Besides the market varieties of geese described, there are several used for ornament, among them are the Egyptian. One of these varieties, the Wild or Canadian geese, however, is used for breeding mongrels, as already noticed. The Egyptian is purely ornamental.
Goose and Duck Feathers
Generally speaking there is probably less waste of geese and duck feathers than of chicken and turkey, because the prices are considerably higher and the uses more numerous, and yet it is probable that many bring a lower price than they should because of the imperfect methods of sorting and curing. In the first place, the birds should be dry picked, so as to save the animal oils which give the feathers their "life." The reduction in grade because of scalding is not so great with geese and duck feathers as with turkey and chicken, provided proper care has been exercised and the birds immersed for only a very short time and the drying properly attended to. The feathers from the two kinds of birds should be kept separate, but otherwise the method of handling is simple.
A leading dealer writes as follows concerning the handling of these products: Dry-picked goose and duck feathers should be placed on the floor and spread out for two or three days. The feathers from white birds should be kept by themselves. Special care should be taken to have the floors scrupulously clean, for white feathers especially, since the whiteness increases value. Each day until thoroughly dry, the feathers should be turned over. The quills and coarser feathers should never be included with the body feathers.
Burlap or cotton sacks are best for shipping the small feathers, which unless perfectly dry, are apt to become mildewed very rapidly and to command a reduced price. In the autumn, pure white goose feathers dry and in good condition are worth about 60 cents a pound. Gray goose and white duck 40 cents each, gray duck 32 cents. Scalded stock brings from 3 to 5 cents less a pound.
Next: Chapter XV
Back to Index
Back to the Small Farms Library Index
Community development | Rural development
City farms | Organic gardening | Composting | Small farms | Biofuel | Solar box cookers
Trees, soil and water | Seeds of the world | Appropriate technology | Project vehicles

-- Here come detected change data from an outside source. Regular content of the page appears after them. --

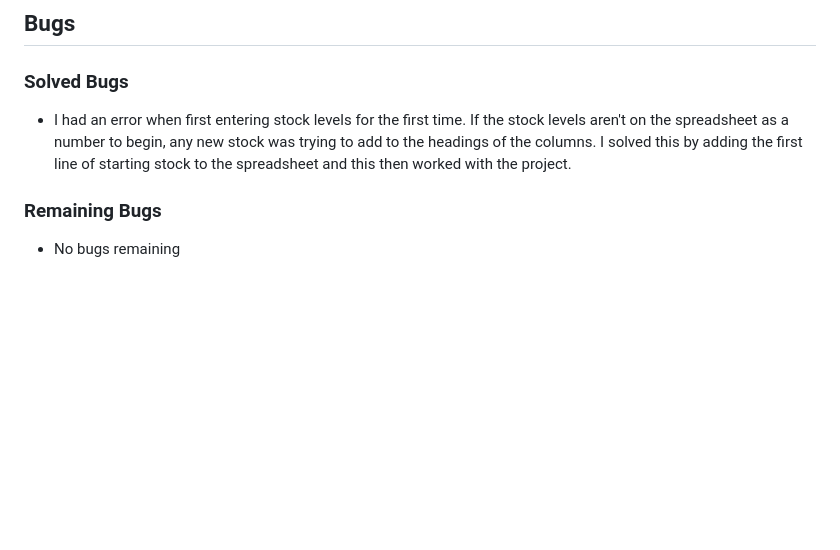
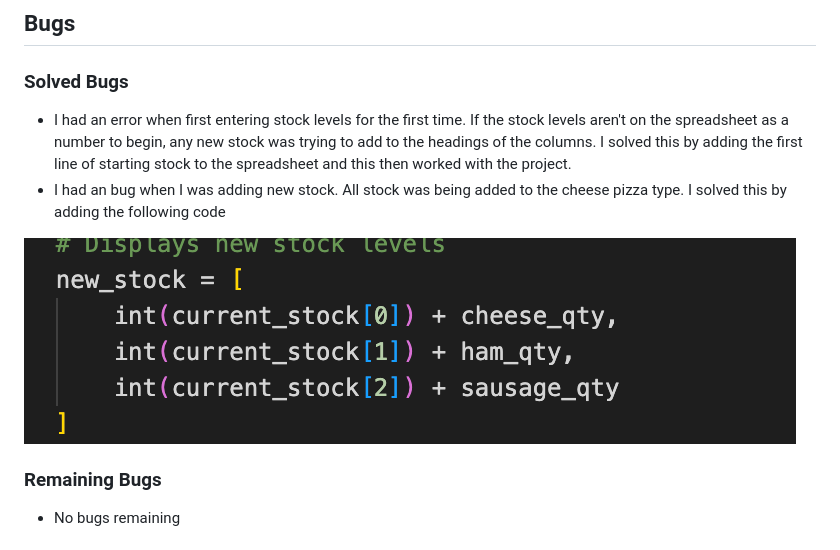
Before and after one commit to RichBurman/Project-3-Python, a Markdown page: README.md, the part around the change printed below. GitHub-like rendering; pictures changed too: assets/images/README/bug1.png (added); blank space fills up the shorter version.

```diff
--- a/README.md
+++ b/README.md
@@ -234,8 +234,9 @@ The user does not need to enter any data, other than the menu choice in the menu
  ### Solved Bugs
 
  - I had an error when first entering stock levels for the first time. If the stock levels aren't on the spreadsheet as a number to begin, any new stock was trying to add to the headings of the columns. I solved this by adding the first line of starting stock to the spreadsheet and this then worked with the project.
+ - I had an bug when I was adding new stock. All stock was being added to the cheese pizza type. I solved this by adding the following code
 
-
+ <img src="assets/images/README/bug1.png" alt="bug">
 
 
 ### Remaining Bugs
```
Also changed, not shown: other parts of README.md (+21 -21 lines).
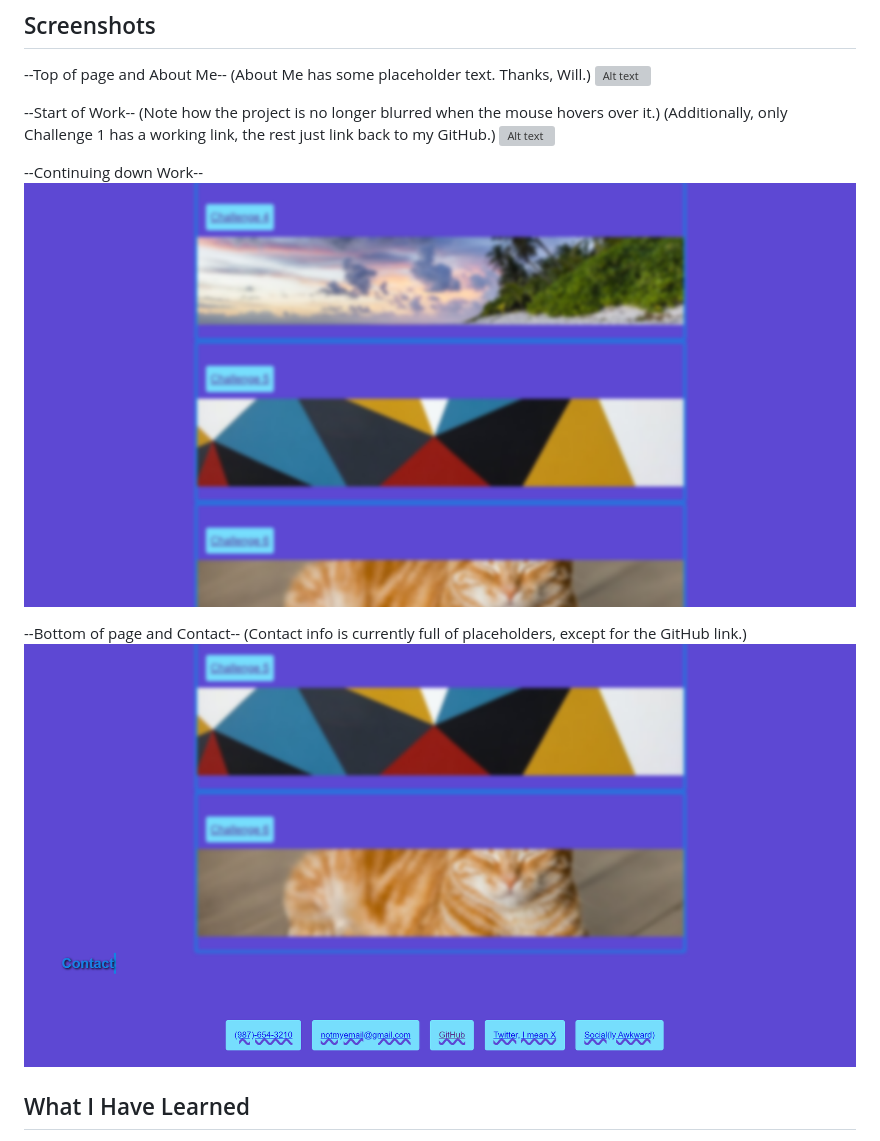
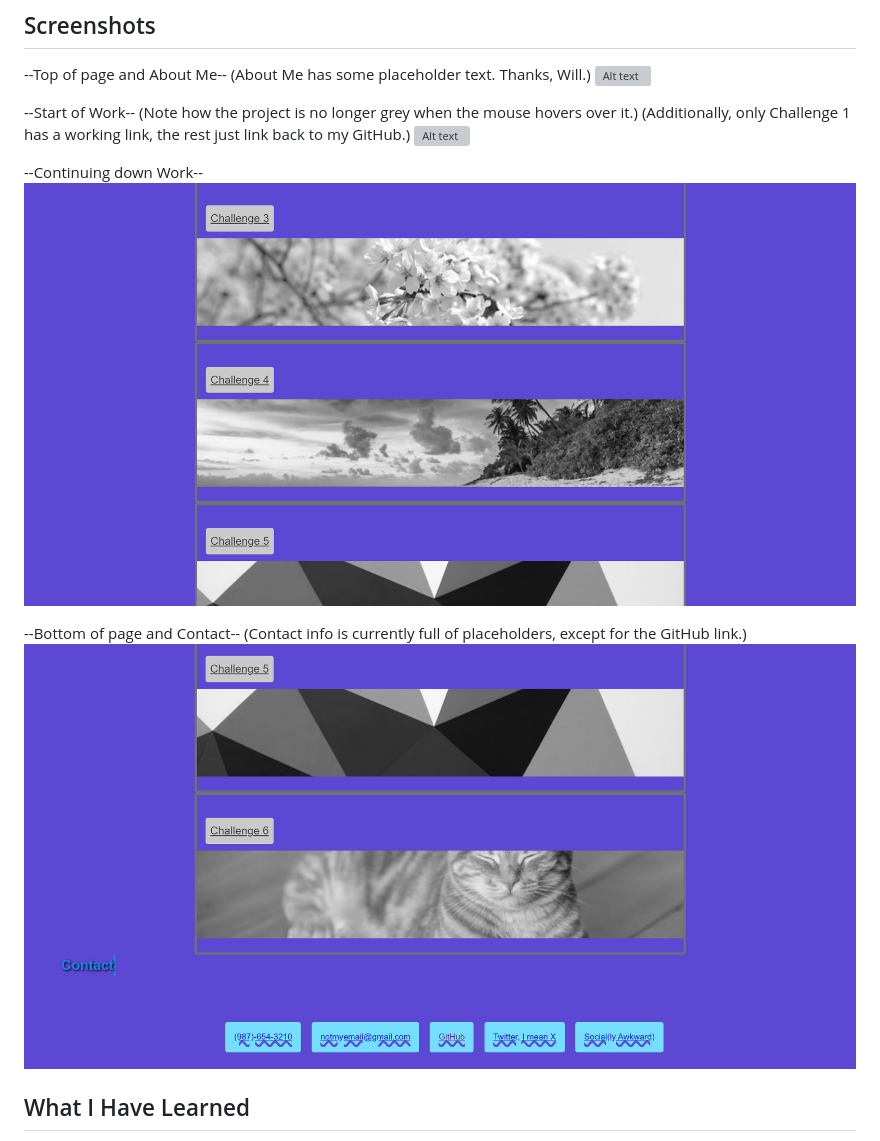
Before and after one commit to AllieStewart/Allie-Portfolio, a Markdown page: README.md, the part around the change. GitHub-like rendering; pictures changed too: assets/Screen3.png, assets/Screen4.png; grey boxes are pictures that could not be loaded.

```diff
--- a/README.md
+++ b/README.md
@@ -26,7 +26,7 @@ Link to the website: https://alliestewart.github.io/challenge-2/
 ![Alt text](assets/Screen1.png)
 
 --Start of Work--
-(Note how the project is no longer blurred when the mouse hovers over it.)
+(Note how the project is no longer grey when the mouse hovers over it.)
 (Additionally, only Challenge 1 has a working link, the rest just link back to my GitHub.)
 ![Alt text](assets/Screen2.png)
 
```
Also changed, not shown: 4 other files.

Home | What people are saying about us | About Handmade Projects
Projects | Internet | Schools projects | Sitemap | Site Search | Donations |